Melissa Sturge-Apple

Associate Professor of Psychology
Dean of Graduate Studies in Arts, Sciences & Engineering
PhD in Developmental Psychology, Minor in Quantitative Psychology, University of Notre Dame, 2002

471 Meliora Hall
(585) 275-8711

Office Hours: By appointment


Research Overview

Professor Sturge-Apple's research interests include parenting, interparental conflict, and children's socioemotional adjustment; ethological and family systems theories; psychophysiology; quantitative methods.

My research concentrates on examining perturbations in family functioning and child development, with an emphasis on parenting and parent-child relationships.  Towards this, my work is guided by conceptualizations derived from family risk frameworks, parenting process models, and emerging evolutionary accounts of caregiving.  Consistent with a developmental psychopathology emphasis on the importance of a multiple levels of analysis approach to this area of research, I have focused on delineating these processes across psychological (e.g., emotional, behavioral), neurobiological (e.g., physiological systems, cognitive processes), and ecological (e.g., socioeconomic stress) levels.  I am also very interested in ‘how’ we study families and children with an eye towards improving our methodological assessments and our statistical analyses towards capturing family dynamics.

Courses Offered (subject to change)

  • CSP 276  Psychology of Parenting
  • CSP 310, 311  Honors Seminar in Psychology
  • CSP 377, 378  Exploring Research in Family Psychology I and II
  • CSP 514  Structural Equation Modeling I
  • CSP  565  Early Child Development

Selected Publications

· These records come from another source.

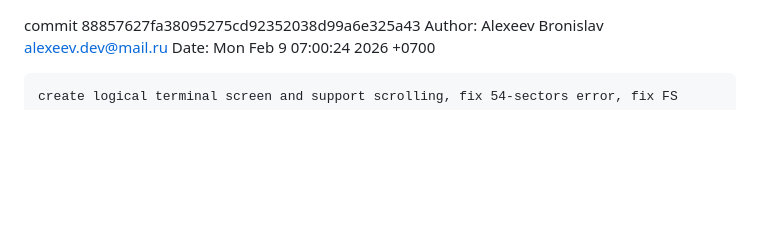
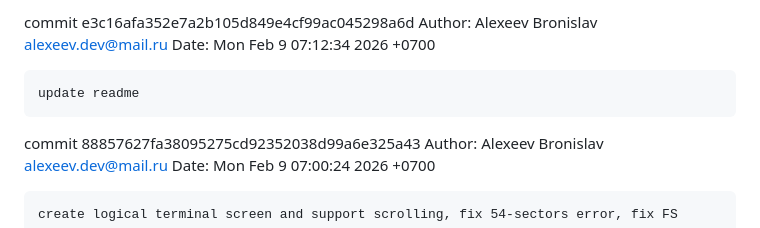
Before and after one commit to alexeev-prog/KintsugiOS, a Markdown page: CHANGELOG.md, the part around the change. Drawn GitHub-style; blank space fills up the shorter version.

```diff
--- a/CHANGELOG.md
+++ b/CHANGELOG.md
@@ -1,3 +1,9 @@
+commit e3c16afa352e7a2b105d849e4cf99ac045298a6d
+Author: Alexeev Bronislav <alexeev.dev@mail.ru>
+Date:   Mon Feb 9 07:12:34 2026 +0700
+
+    update readme
+
 commit 88857627fa38095275cd92352038d99a6e325a43
 Author: Alexeev Bronislav <alexeev.dev@mail.ru>
 Date:   Mon Feb 9 07:00:24 2026 +0700
```
Also changed, not shown: README.md (+1 -1 lines), gallery/screenshot.png, 1 other file.
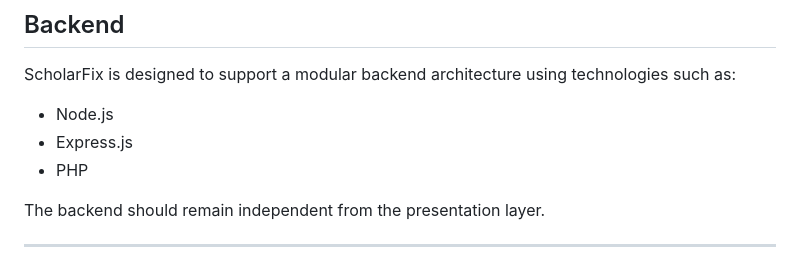
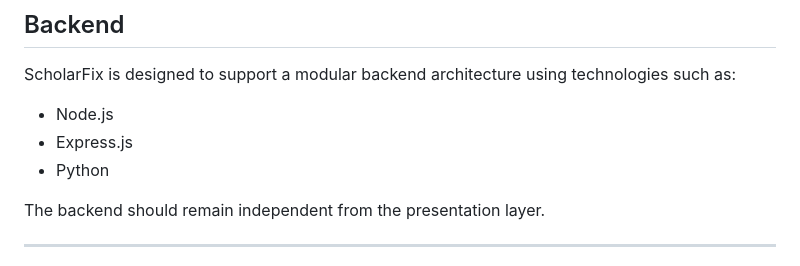
Before and after one commit to Ayman-muhammad/ScholarFIX, a Markdown page: README.md, the part around the change. GitHub-like rendering.

```diff
--- a/README.md
+++ b/README.md
@@ -443,7 +443,7 @@ ScholarFix is designed to support a modular backend architecture using technolog
 
 * Node.js
 * Express.js
-* PHP
+* Python
 
 The backend should remain independent from the presentation layer.
 
```
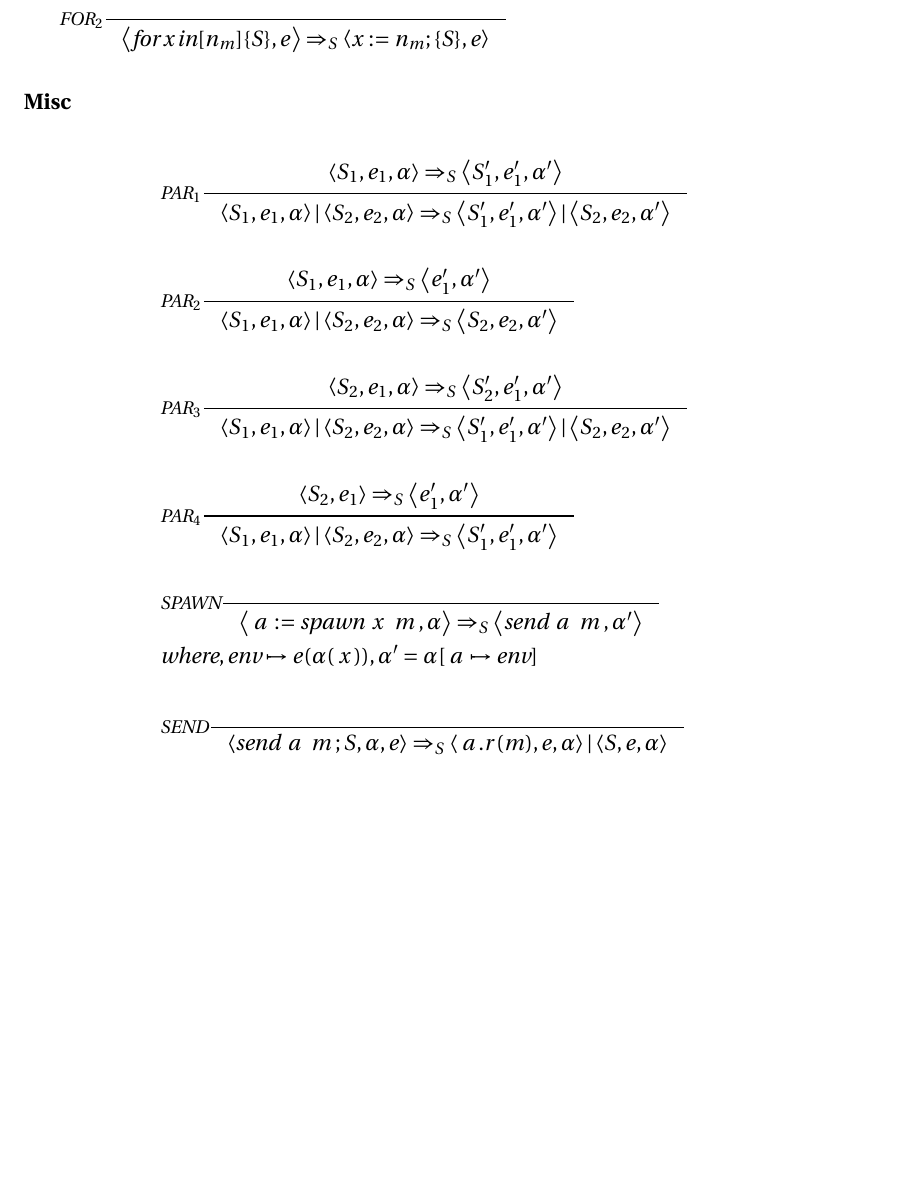
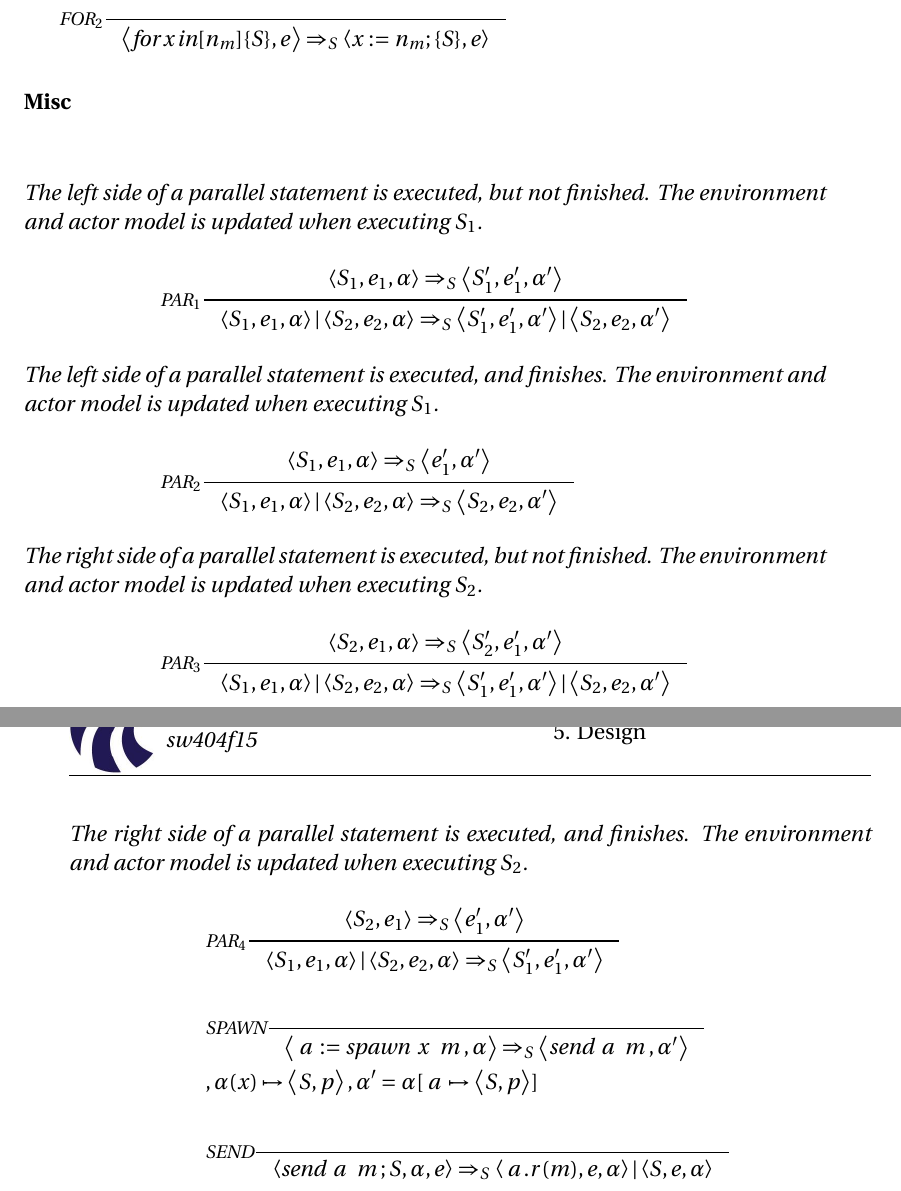
Before and after one commit to simonvandel/TLDR, a LaTeX thesis (Report/master.tex, which reads Report/Design/Semantik/semantik.tex): part of page 58 of 66 before the commit and two parts of pages 58 and 59 of 67 after it, the two joined at a grey line, cut so that both start at the same text, the shorter picture padded with empty space. Compiled offline with pdfLaTeX.

Commit message:
bla semantik

```diff
--- a/Report/Design/Semantik/semantik.tex
+++ b/Report/Design/Semantik/semantik.tex
@@ -308,22 +308,27 @@ $\mathbb{E}\text{nv} = \mathbb{P}\text{names} \rightharpoonup \mathbb{S}\text{tm
                   %{e,st \vdash m \Rightarrow_A t}
 									%{, \mathbb{T}(n) = t}
 %\\\\
+\intertext{The left side of a parallel statement is executed, but not finished. The environment and actor model is updated when executing $S_1$.}
 &\inference[$\text{PAR}_1$]{\Braket{S_1,e_1,\alpha} \Rightarrow_S \Braket{S_1',e_1',\alpha'}}
                            {\Braket{S_1,e_1,\alpha}|\Braket{S_2,e_2,\alpha} \Rightarrow_S \Braket{S_1',e_1',\alpha'}|\Braket{S_2,e_2,\alpha'}}
-\\\\
+%%%%%%%%%%%%%%%%%%%%%%%%%%%%%%%%%%%%%%%%%%%%%%%%%%%%%%%%%%%%%%%
+\intertext{The left side of a parallel statement is executed, and finishes. The environment and actor model is updated when executing $S_1$.}
 &\inference[$\text{PAR}_2$]{\Braket{S_1,e_1,\alpha} \Rightarrow_S \Braket{e_1',\alpha'}}
                            {\Braket{S_1,e_1,\alpha}|\Braket{S_2,e_2,\alpha} \Rightarrow_S \Braket{S_2,e_2,\alpha'}}
-\\\\
+%%%%%%%%%%%%%%%%%%%%%%%%%%%%%%%%%%%%%%%%%%%%%%%%%%%%%%%%%%%%%%%
+\intertext{The right side of a parallel statement is executed, but not finished. The environment and actor model is updated when executing $S_2$.}
 &\inference[$\text{PAR}_3$]{\Braket{S_2,e_1,\alpha} \Rightarrow_S \Braket{S_2',e_1',\alpha'}}
                            {\Braket{S_1,e_1,\alpha}|\Braket{S_2,e_2,\alpha} \Rightarrow_S \Braket{S_1',e_1',\alpha'}|\Braket{S_2,e_2,\alpha'}}
-\\\\
+%%%%%%%%%%%%%%%%%%%%%%%%%%%%%%%%%%%%%%%%%%%%%%%%%%%%%%%%%%%%%%%
+\intertext{The right side of a parallel statement is executed, and finishes. The environment and actor model is updated when executing $S_2$.}
 &\inference[$\text{PAR}_4$]{\Braket{S_2,e_1} \Rightarrow_S \Braket{e_1',\alpha'}}
                            {\Braket{S_1,e_1,\alpha}|\Braket{S_2,e_2,\alpha} \Rightarrow_S \Braket{S_1',e_1',\alpha'}}
+%%%%%%%%%%%%%%%%%%%%%%%%%%%%%%%%%%%%%%%%%%%%%%%%%%%%%%%%%%%%%%%
 \\\\
 &\inference[$\text{SPAWN}$]{}
                        {\Braket{\Ta := \Tspawn \Tx \Tm,\alpha} \Rightarrow_S \Braket{\Tsend \Ta \Tm,\alpha'}}
 \\
-&												{\Twhere, \Ten \mapsto e(\alpha(\Tx)), \alpha' = \alpha[\Ta \mapsto \Ten]}
+&												{, \alpha(x) \mapsto \Braket{S,p} , \alpha' = \alpha[\Ta \mapsto \Braket{S, p}]}
 \\\\
 &\inference[$\text{SEND}$]{}
                        {\Braket{\Tsend \Ta \Tm ; S,\alpha,e} \Rightarrow_S \Braket{\Ta.r(m),e,\alpha}|\Braket{S,e,\alpha}}
```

  • Toth, S.L., Sturge-Apple, M.L., Rogosch, F.A., & Cicchetti, D. (in press). Mechanisms of change: Testing how preventative interventions impact psychological and physiological stress functioning in mothers in neglected families. Development and Psychopathology.
  • Suor, J.H., Sturge-Apple, M.L., Davies, P.T., Cicchetti, D., & Manning, L.G. (2015). Tracing differential pathways of risk: Associations among family adversity, cortisol, and cognitive functioning in childhood. Child Development, 4, 1142-1158.
  • Sturge-Apple, M.L., Rogge, R.D., Skibo, M.A., Peltz, J.S., & Suor, J.H. (2015). A dual process approach to the role of mother's implicit and explicit attitudes toward their child in parenting models. Developmental Psychology, 3, 289-300.
  • Sturge-Apple, M.L., Rogge, R.D., Peltz, J.S., Suor, J.H., & Skibo, M.A.  (2015). Delving beyond conscious attitudes: Validation of an innovative tool for assessing parental implicit attitudes toward physical punishment. Infant and Child Development, 3, 240-255.
  • Sturge-Apple, M.L., Suor, J.H., & Skibo, M.A. (2014).  Maternal child-centered attributions and harsh discipline: The moderating role of working memory across socioeconomic contexts. Journal of Family Psychology, 28, 645-654.
  • Sturge-Apple, M.L., Davies, P.T., Cicchetti, D., & Frittoria, M.G. (2014). A typology of interpartner conflict and maternal parenting practices in high-risk families: Examining spillover and compensatory models and implications for child adjustment. Development and Psychopathology, 4, 983-998.
  • Davies, P.T., & Sturge-Apple, M.L. (2014). Family context in the development of psychopathology. In M. Lewis & K.D. Rudolph (Eds.), Handbook of Developmental Psychopathology (pp. 143-161). New York: Springer.
  • Sturge-Apple, M.L., Davies, P.T., Martin, M.J., Cicchetti, D., & Hentges, R.F. (2012). An examination of the impact of harsh parenting contexts on children's adaptation within an evolutionary framework. Developmental Psychology, 48, 791-801.
  • Cheng, R., Heinzelman, W., Sturge-Apple, M.L., & Ignjatovic, Z. (2012). A motion-tracking ultrasonic sensor array for behavioral monitoring. IEEE Sensor Journal, 12, 707-712.